Dr. Bo Dai is a PostDoc in Multimedia Laboratory (MMLab) at CUHK, working with Prof.Dahua Lin. His research interests include computer vision and machine learning. Recently, he focuses on generative models, video analysis, and cross-modality analysis.
He received his Ph.D. (2014-2018) from Multimedia Laboratory (MMLab) at CUHK, advised by Prof.Dahua Lin. He obtained his B.Eng. (2010-2014) from ACM class of SJTU. Previously, he is fortunate to intern at Microsoft Research Asia. He also visited University of Toronto in 2017, working with Prof.Sanja Fidler.
In Exploiting Deep Generative Prior for Versatile Image Restoration and Manipulation, we present an effective way to exploit the image prior captured by a generative adversarial network (GAN) trained on large-scale natural images. The key idea is to allow the generator to be fine-tuned on-the-fly in a progressive manner regularized by the discriminator. DGP shows high-quality results for various image restoration and manipulation tasks, and generalizes well to out-of-distribution images.

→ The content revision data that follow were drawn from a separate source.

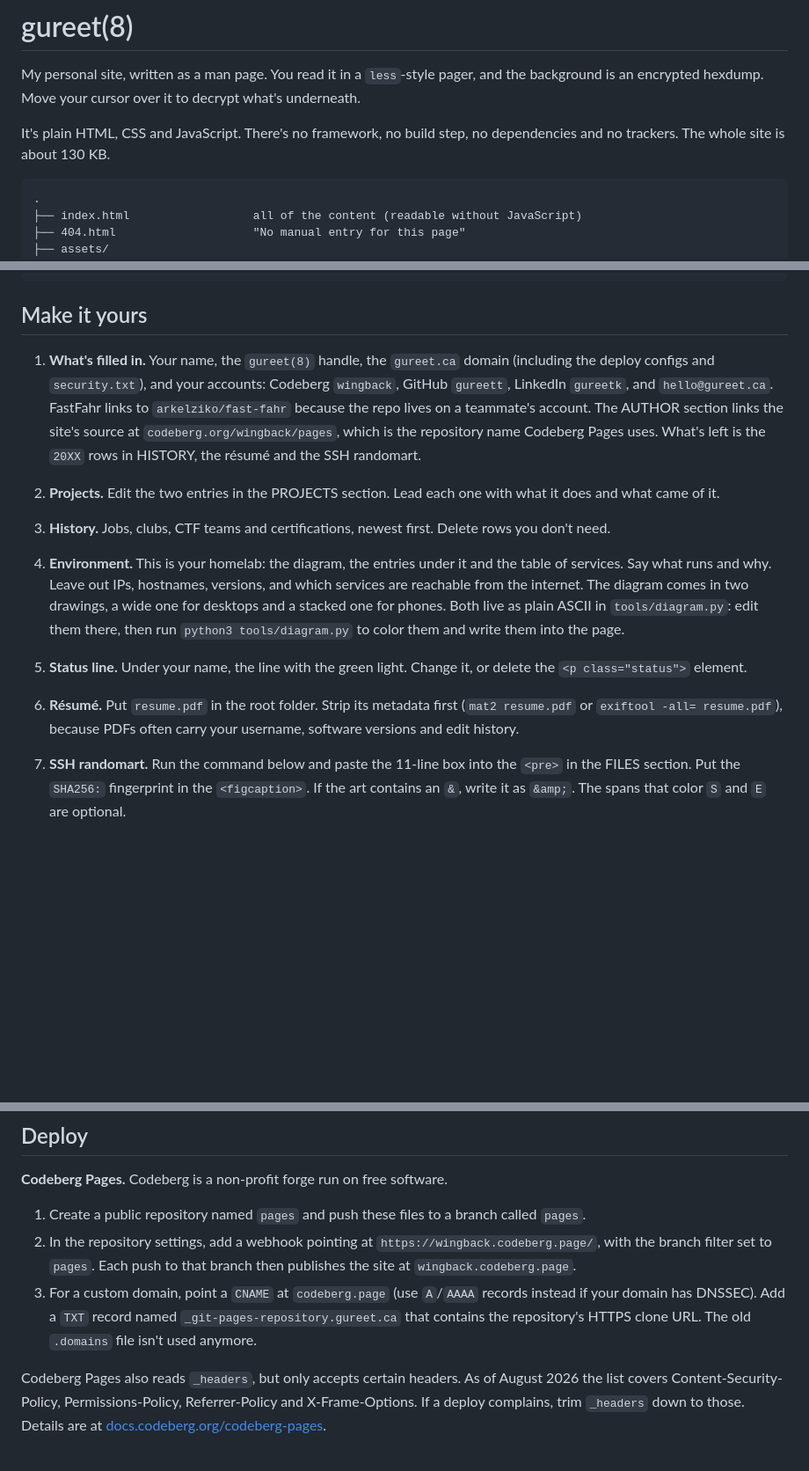
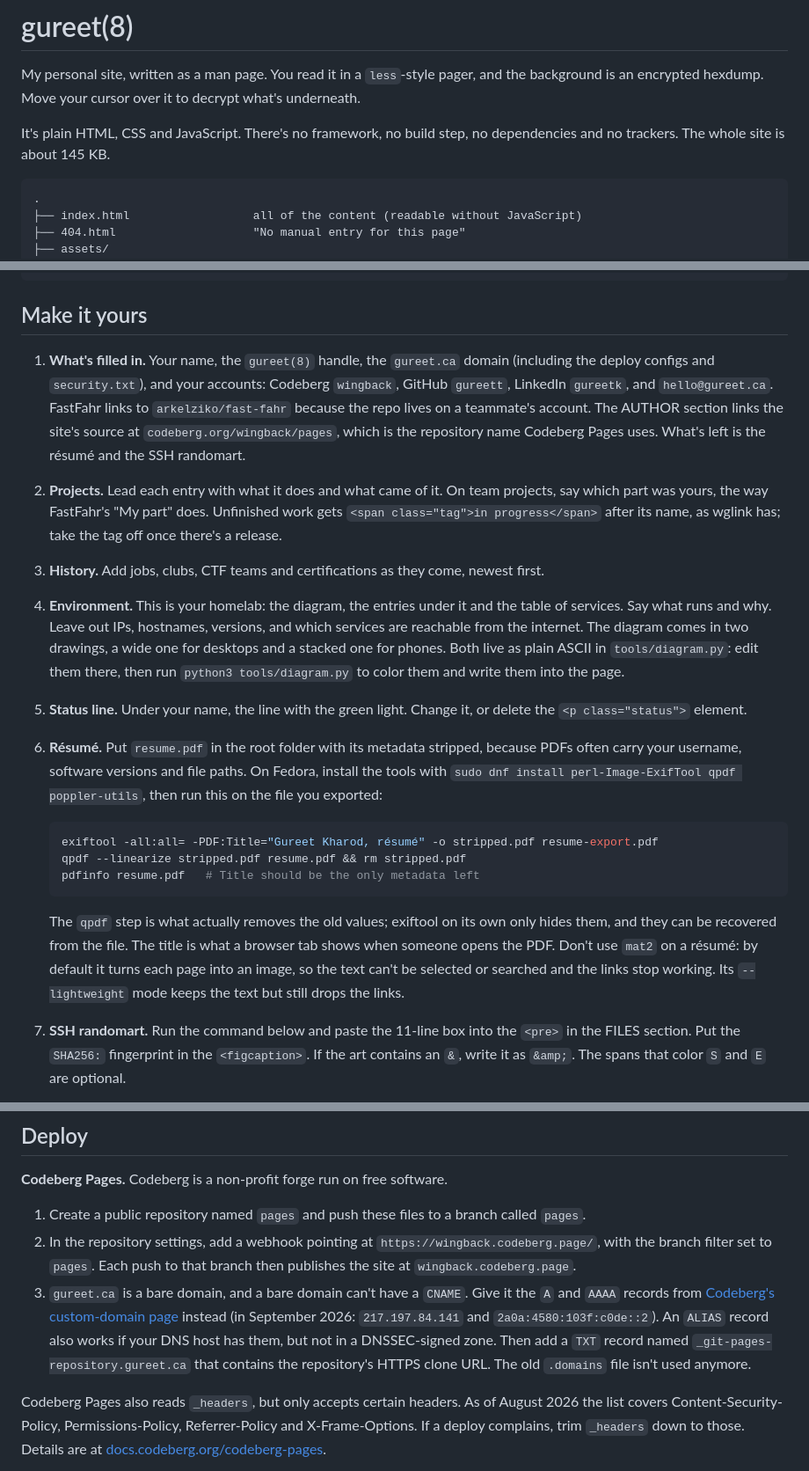
Before and after one commit to gureetk/personal_site, a Markdown page: README.md, 3 parts joined by grey strips. Shown at 88% size. Drawn GitHub-style; blank space fills up the shorter version.

Commit message:
Fix the résumé and DNS steps in the README
mat2 turns PDF pages into images, dropping text and links, and
exiftool alone leaves old metadata recoverable; use exiftool, then
qpdf. A bare domain can't have a CNAME, so use A/AAAA records.

````diff
--- a/README.md
+++ b/README.md
@@ -2,7 +2,7 @@
 
 My personal site, written as a man page. You read it in a `less`-style pager, and the background is an encrypted hexdump. Move your cursor over it to decrypt what's underneath.
 
-It's plain HTML, CSS and JavaScript. There's no framework, no build step, no dependencies and no trackers. The whole site is about 130 KB.
+It's plain HTML, CSS and JavaScript. There's no framework, no build step, no dependencies and no trackers. The whole site is about 145 KB.
 
 ```
 .
@@ -26,12 +26,20 @@ It's plain HTML, CSS and JavaScript. There's no framework, no build step, no dep
 
 ## Make it yours
 
-1. **What's filled in.** Your name, the `gureet(8)` handle, the `gureet.ca` domain (including the deploy configs and `security.txt`), and your accounts: Codeberg `wingback`, GitHub `gureett`, LinkedIn `gureetk`, and `hello@gureet.ca`. FastFahr links to `arkelziko/fast-fahr` because the repo lives on a teammate's account. The AUTHOR section links the site's source at `codeberg.org/wingback/pages`, which is the repository name Codeberg Pages uses. What's left is the `20XX` rows in HISTORY, the résumé and the SSH randomart.
-2. **Projects.** Edit the two entries in the PROJECTS section. Lead each one with what it does and what came of it.
-3. **History.** Jobs, clubs, CTF teams and certifications, newest first. Delete rows you don't need.
+1. **What's filled in.** Your name, the `gureet(8)` handle, the `gureet.ca` domain (including the deploy configs and `security.txt`), and your accounts: Codeberg `wingback`, GitHub `gureett`, LinkedIn `gureetk`, and `hello@gureet.ca`. FastFahr links to `arkelziko/fast-fahr` because the repo lives on a teammate's account. The AUTHOR section links the site's source at `codeberg.org/wingback/pages`, which is the repository name Codeberg Pages uses. What's left is the résumé and the SSH randomart.
+2. **Projects.** Lead each entry with what it does and what came of it. On team projects, say which part was yours, the way FastFahr's "My part" does. Unfinished work gets `<span class="tag">in progress</span>` after its name, as wglink has; take the tag off once there's a release.
+3. **History.** Add jobs, clubs, CTF teams and certifications as they come, newest first.
 4. **Environment.** This is your homelab: the diagram, the entries under it and the table of services. Say what runs and why. Leave out IPs, hostnames, versions, and which services are reachable from the internet. The diagram comes in two drawings, a wide one for desktops and a stacked one for phones. Both live as plain ASCII in `tools/diagram.py`: edit them there, then run `python3 tools/diagram.py` to color them and write them into the page.
 5. **Status line.** Under your name, the line with the green light. Change it, or delete the `<p class="status">` element.
-6. **Résumé.** Put `resume.pdf` in the root folder. Strip its metadata first (`mat2 resume.pdf` or `exiftool -all= resume.pdf`), because PDFs often carry your username, software versions and edit history.
+6. **Résumé.** Put `resume.pdf` in the root folder with its metadata stripped, because PDFs often carry your username, software versions and file paths. On Fedora, install the tools with `sudo dnf install perl-Image-ExifTool qpdf poppler-utils`, then run this on the file you exported:
+
+   ```sh
+   exiftool -all:all= -PDF:Title="Gureet Kharod, résumé" -o stripped.pdf resume-export.pdf
+   qpdf --linearize stripped.pdf resume.pdf && rm stripped.pdf
+   pdfinfo resume.pdf   # Title should be the only metadata left
+   ```
+
+   The `qpdf` step is what actually removes the old values; exiftool on its own only hides them, and they can be recovered from the file. The title is what a browser tab shows when someone opens the PDF. Don't use `mat2` on a résumé: by default it turns each page into an image, so the text can't be selected or searched and the links stop working. Its `--lightweight` mode keeps the text but still drops the links.
 7. **SSH randomart.** Run the command below and paste the 11-line box into the `<pre>` in the FILES section. Put the `SHA256:` fingerprint in the `<figcaption>`. If the art contains an `&`, write it as `&amp;`. The spans that color `S` and `E` are optional.
 
    ```sh
@@ -56,7 +64,7 @@ Opening `index.html` straight from disk mostly works, but some browsers block fo
 **Codeberg Pages.** Codeberg is a non-profit forge run on free software.
 1. Create a public repository named `pages` and push these files to a branch called `pages`.
 2. In the repository settings, add a webhook pointing at `https://wingback.codeberg.page/`, with the branch filter set to `pages`. Each push to that branch then publishes the site at `wingback.codeberg.page`.
-3. For a custom domain, point a `CNAME` at `codeberg.page` (use `A`/`AAAA` records instead if your domain has DNSSEC). Add a `TXT` record named `_git-pages-repository.gureet.ca` that contains the repository's HTTPS clone URL. The old `.domains` file isn't used anymore.
+3. `gureet.ca` is a bare domain, and a bare domain can't have a `CNAME`. Give it the `A` and `AAAA` records from [Codeberg's custom-domain page](https://docs.codeberg.org/codeberg-pages/using-custom-domain/) instead (in September 2026: `217.197.84.141` and `2a0a:4580:103f:c0de::2`). An `ALIAS` record also works if your DNS host has them, but not in a DNSSEC-signed zone. Then add a `TXT` record named `_git-pages-repository.gureet.ca` that contains the repository's HTTPS clone URL. The old `.domains` file isn't used anymore.
 
 Codeberg Pages also reads `_headers`, but only accepts certain headers. As of August 2026 the list covers Content-Security-Policy, Permissions-Policy, Referrer-Policy and X-Frame-Options. If a deploy complains, trim `_headers` down to those. Details are at [docs.codeberg.org/codeberg-pages](https://docs.codeberg.org/codeberg-pages/).
 
````
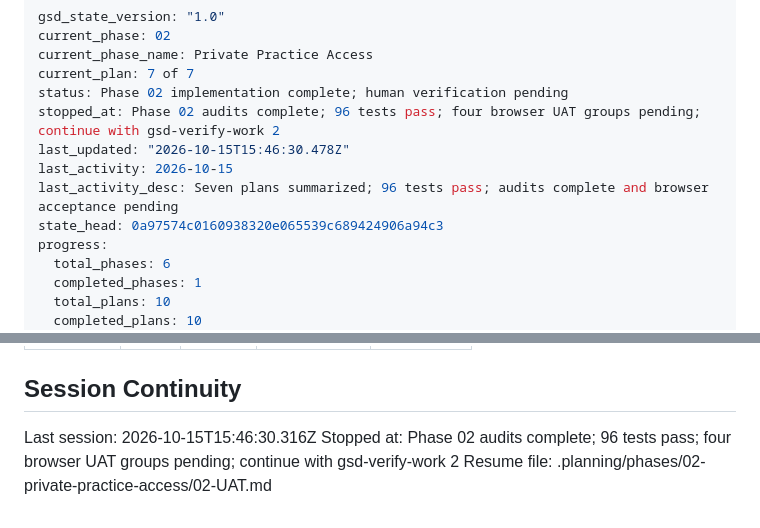
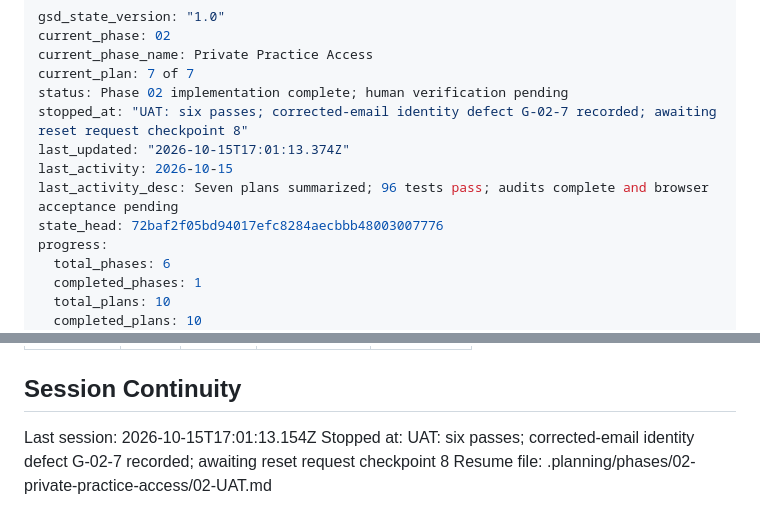
Before and after one commit to mcastig11/pitch-proof, a Markdown page: .planning/STATE.md, 2 parts joined by grey strips. Rendered like a GitHub page.

Commit message:
test(02): record corrected-email workspace identity defect

```diff
--- a/.planning/STATE.md
+++ b/.planning/STATE.md
@@ -4,11 +4,11 @@ current_phase: 02
 current_phase_name: Private Practice Access
 current_plan: 7 of 7
 status: Phase 02 implementation complete; human verification pending
-stopped_at: Phase 02 audits complete; 96 tests pass; four browser UAT groups pending; continue with gsd-verify-work 2
-last_updated: "2026-10-15T15:46:30.478Z"
+stopped_at: "UAT: six passes; corrected-email identity defect G-02-7 recorded; awaiting reset request checkpoint 8"
+last_updated: "2026-10-15T17:01:13.374Z"
 last_activity: 2026-10-15
 last_activity_desc: Seven plans summarized; 96 tests pass; audits complete and browser acceptance pending
-state_head: 0a97574c0160938320e065539c689424906a94c3
+state_head: 72baf2f05bd94017efc8284aecbbb48003007776
 progress:
   total_phases: 6
   completed_phases: 1
@@ -125,6 +125,6 @@ None yet.
 
 ## Session Continuity
 
-Last session: 2026-10-15T15:46:30.316Z
-Stopped at: Phase 02 audits complete; 96 tests pass; four browser UAT groups pending; continue with gsd-verify-work 2
+Last session: 2026-10-15T17:01:13.154Z
+Stopped at: UAT: six passes; corrected-email identity defect G-02-7 recorded; awaiting reset request checkpoint 8
 Resume file: .planning/phases/02-private-practice-access/02-UAT.md
```
Also changed, not shown: 1 other file.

In Real or not Real, that is the Question, we propose a generalization to the standard GAN framework, where we treat the concept of realness as a random variable rather than a single scale. Consequently, the proposed framework, RealnessGAN, can not only train the generator with a loss of maximizing KL divergence, but also train a nonprogressive DCGAN to produce realistic images at 1024x1024 resolution.
In FineGym: A Hierarchical Video Dataset for Fine-grained Action Understanding, we build a dataset for benchmarking fine-grained action recognition in the context of gymnastics videos. It collects high-resolution (720P/1080P) and high-quality action videos from professional gymnastics competitions. We further provide rich annotations across multiple semantic and temporal granularities. It reveals the gaps between coarse- and fine-grained action recognition.
In Self-Supervised Scene De-occlusion, we make the first attempt to address scene de-occlusion through a novel and unified framework that recovers hidden scene structures in a self-supervised manner. It divides the problem into progressive ordering recovery, amodal completion and content completion. In this way it achieves comparable results to fully-supervised methods and enables various applications, e.g. image manipulation.
In Temporal Pyramid Network for Action Recognition, we propose TPN, a general module for action analysis that deals with the varying visual tempos of different action instances. It is a feature-level temporal pyramid rather than a input-level frame pyramid as in SlowFast. TPN brings consistent improvements across backbones, datasets and tasks resulting in 78.9%, 49.0% and 62.0% top-1 on Kinetics-400, SthV1&V2 with only RGB input.